#### INSTRUCTIONS TO FOLLOW:
Find and copy the lines in the records beneath this task that contain the word "width".

Items listed in a dataset
====================
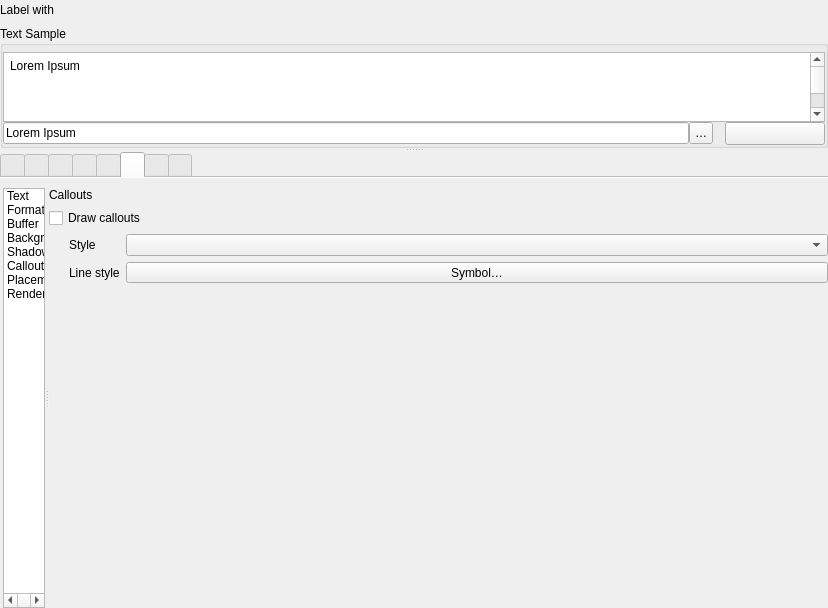
Above: src/ui/qgstextformatwidgetbase.ui from carsmie/QGIS before the change. Below: the same form after it.
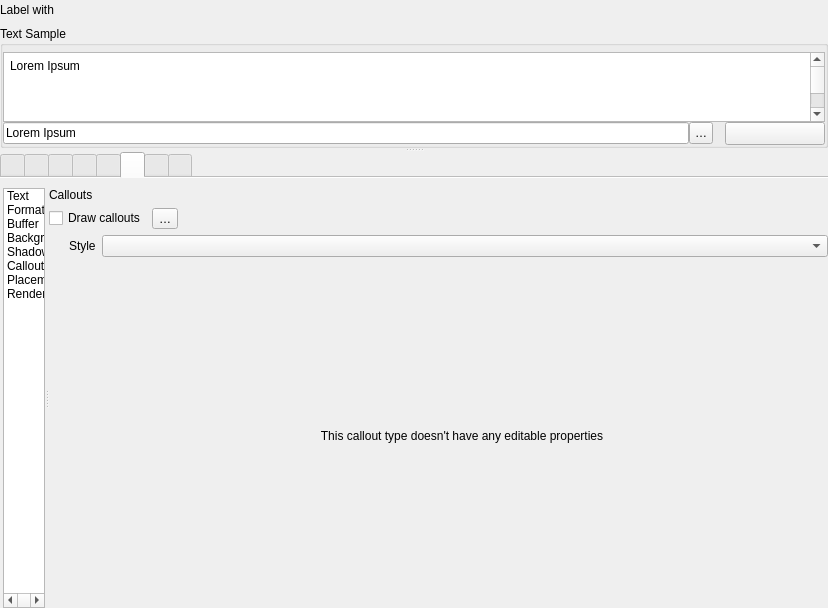
That is the form after the change. Icons and pictures are not drawn. Custom widgets are drawn as their Qt base class.

Commit message: Use registry to create correct callout widget

```diff
--- a/src/ui/qgstextformatwidgetbase.ui
+++ b/src/ui/qgstextformatwidgetbase.ui
@@ -3637,8 +3637,8 @@
                       <rect>
                        <x>0</x>
                        <y>0</y>
-                       <width>776</width>
-                       <height>435</height>
+                       <width>775</width>
+                       <height>405</height>
                       </rect>
                      </property>
                      <layout class="QGridLayout" name="gridLayout_46">
@@ -3663,79 +3663,22 @@
                           </property>
                          </widget>
                         </item>
-                        <item row="3" column="0" colspan="2">
-                         <widget class="QFrame" name="mShadowFrame_2">
-                          <layout class="QGridLayout" name="gridLayout_44">
-                           <property name="leftMargin">
-                            <number>20</number>
-                           </property>
-                           <property name="topMargin">
-                            <number>0</number>
-                           </property>
-                           <property name="rightMargin">
-                            <number>0</number>
-                           </property>
-                           <property name="bottomMargin">
-                            <number>0</number>
-                           </property>
-                           <item row="0" column="0">
-                            <spacer name="verticalSpacer_2">
-                             <property name="orientation">
-                              <enum>Qt::Vertical</enum>
-                             </property>
-                             <property name="sizeHint" stdset="0">
-                              <size>
-                               <width>20</width>
-                               <height>40</height>
-                              </size>
-                             </property>
-                            </spacer>
-                           </item>
-                          </layout>
-                         </widget>
-                        </item>
                         <item row="1" column="1">
-                         <spacer name="horizontalSpacer_15">
-                          <property name="orientation">
-                           <enum>Qt::Horizontal</enum>
+                         <widget class="QgsPropertyOverrideButton" name="mCalloutDrawDDBtn">
+                          <property name="text">
+                           <string>…</string>
                           </property>
-                          <property name="sizeHint" stdset="0">
-                           <size>
-                            <width>0</width>
-                            <height>20</height>
-                           </size>
-                          </property>
-                         </spacer>
+                         </widget>
                         </item>
-                        <item row="2" column="0" colspan="2">
-                         <layout class="QGridLayout" name="gridLayout_45" columnstretch="0,1">
+                        <item row="2" column="0" colspan="3">
+                         <layout class="QGridLayout" name="gridLayout_45" columnstretch="0,0,0">
                           <property name="leftMargin">
                            <number>20</number>
                           </property>
                           <property name="topMargin">
                            <number>0</number>
                           </property>
-                          <item row="1" column="1">
-                           <widget class="QgsSymbolButton" name="mCalloutLineStyleButton">
-                            <property name="sizePolicy">
-                             <sizepolicy hsizetype="Preferred" vsizetype="Fixed">
-                              <horstretch>0</horstretch>
-                              <verstretch>0</verstretch>
-                             </sizepolicy>
-                            </property>
-                            <property name="text">
-                             <string>Symbol…</string>
-                            </property>
-                           </widget>
-                          </item>
-                          <item row="1" column="0">
-                           <widget class="QLabel" name="label">
-                            <property name="text">
-                             <string>Line style</string>
-                            </property>
-                           </widget>
-                          </item>
-                          <item row="0" column="1">
+                          <item row="0" column="1" colspan="2">
                            <widget class="QComboBox" name="mCalloutStyleComboBox"/>
                           </item>
                           <item row="0" column="0">
@@ -3745,6 +3688,27 @@
                             </property>
                            </widget>
                           </item>
+                          <item row="1" column="1">
+                           <widget class="QStackedWidget" name="mCalloutStackedWidget">
+                            <widget class="QWidget" name="pageDummy">
+                             <layout class="QVBoxLayout" name="verticalLayout_19">
+                              <item>
+                               <widget class="QLabel" name="label_45">
+                                <property name="text">
+                                 <string>This callout type doesn't have any editable properties</string>
+                                </property>
+                                <property name="alignment">
+                                 <set>Qt::AlignCenter</set>
+                                </property>
+                                <property name="wordWrap">
+                                 <bool>true</bool>
+                                </property>
+                               </widget>
+                              </item>
+                             </layout>
+                            </widget>
+                           </widget>
+                          </item>
                          </layout>
                         </item>
                         <item row="1" column="0">
@@ -3760,6 +3724,19 @@
                           </property>
                          </widget>
                         </item>
+                        <item row="1" column="2">
+                         <spacer name="horizontalSpacer_15">
+                          <property name="orientation">
+                           <enum>Qt::Horizontal</enum>
+                          </property>
+                          <property name="sizeHint" stdset="0">
+                           <size>
+                            <width>0</width>
+                            <height>20</height>
+                           </size>
+                          </property>
+                         </spacer>
+                        </item>
                        </layout>
                       </item>
                      </layout>
```
Left out of the diff: 91 changed lines with no effect on the pictures. The commit also changes 10 other files.
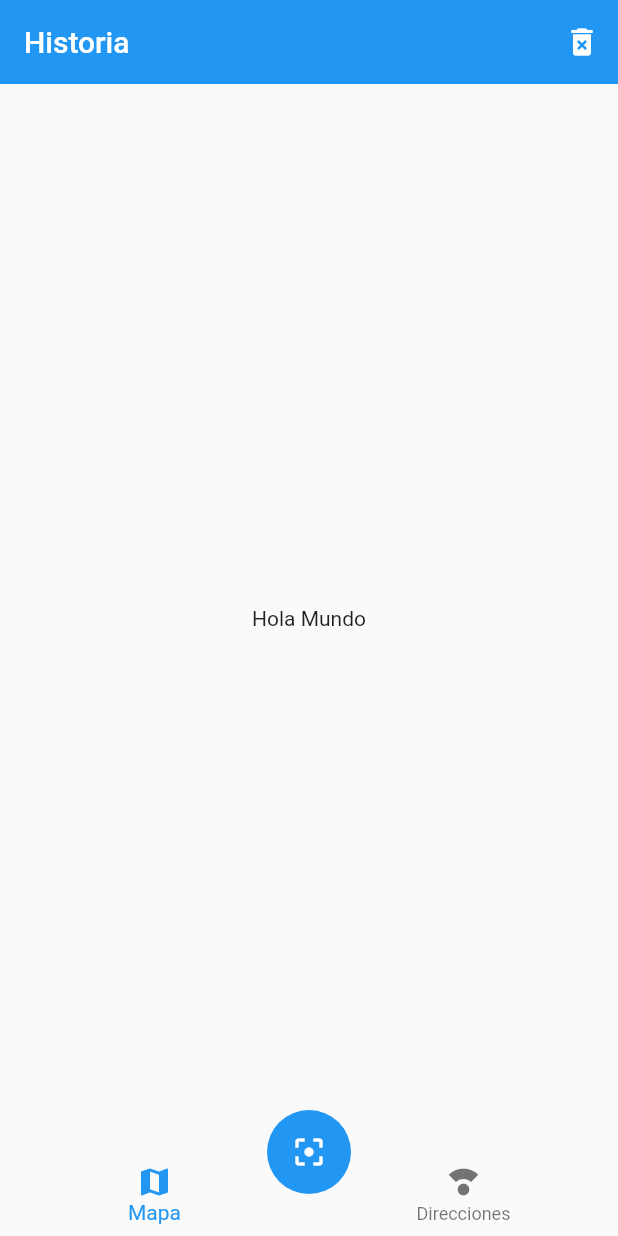
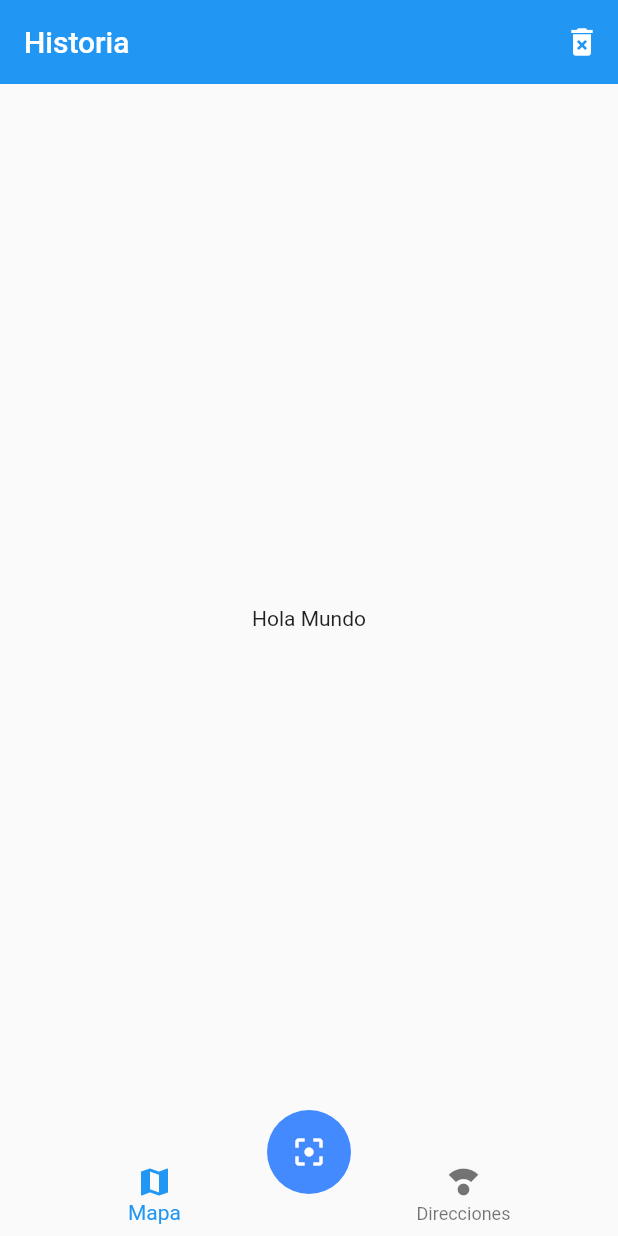
Before and after one commit to Diego-Luna/Flutter-proyects, a Flutter app: the screen it shows after launch, on a phone screen of 412 x 824 dp. Run offline on Flutter 3.47's test engine with Material 2 defaults, Android fonts, the phone set to English and light mode, and no system bars; our stand-ins replace card_swiper.

Commit message:
Tema de la aplicación

```diff
--- a/app_qr_reader/lib/main.dart
+++ b/app_qr_reader/lib/main.dart
@@ -15,9 +15,15 @@ class MyApp extends StatelessWidget {
       title: 'QR Reader',
       initialRoute: 'home',
       routes: {
-        'home': (_) => HomePage(),
-        'mapa': (_) => MapaPage()
+        'home': (_) => const HomePage(),
+        'mapa': (_) => const MapaPage()
       },
+      theme: ThemeData(
+        primaryColor: Colors.blue,
+        floatingActionButtonTheme: const FloatingActionButtonThemeData(
+          backgroundColor: Colors.blueAccent,
+        ),
+      ),
     );
   }
 }
```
====================
#### ANSWER FOR THE TASK:
-                       <width>776</width>
+                       <width>775</width>
-                               <width>20</width>
-                            <width>0</width>
+                            <width>0</width>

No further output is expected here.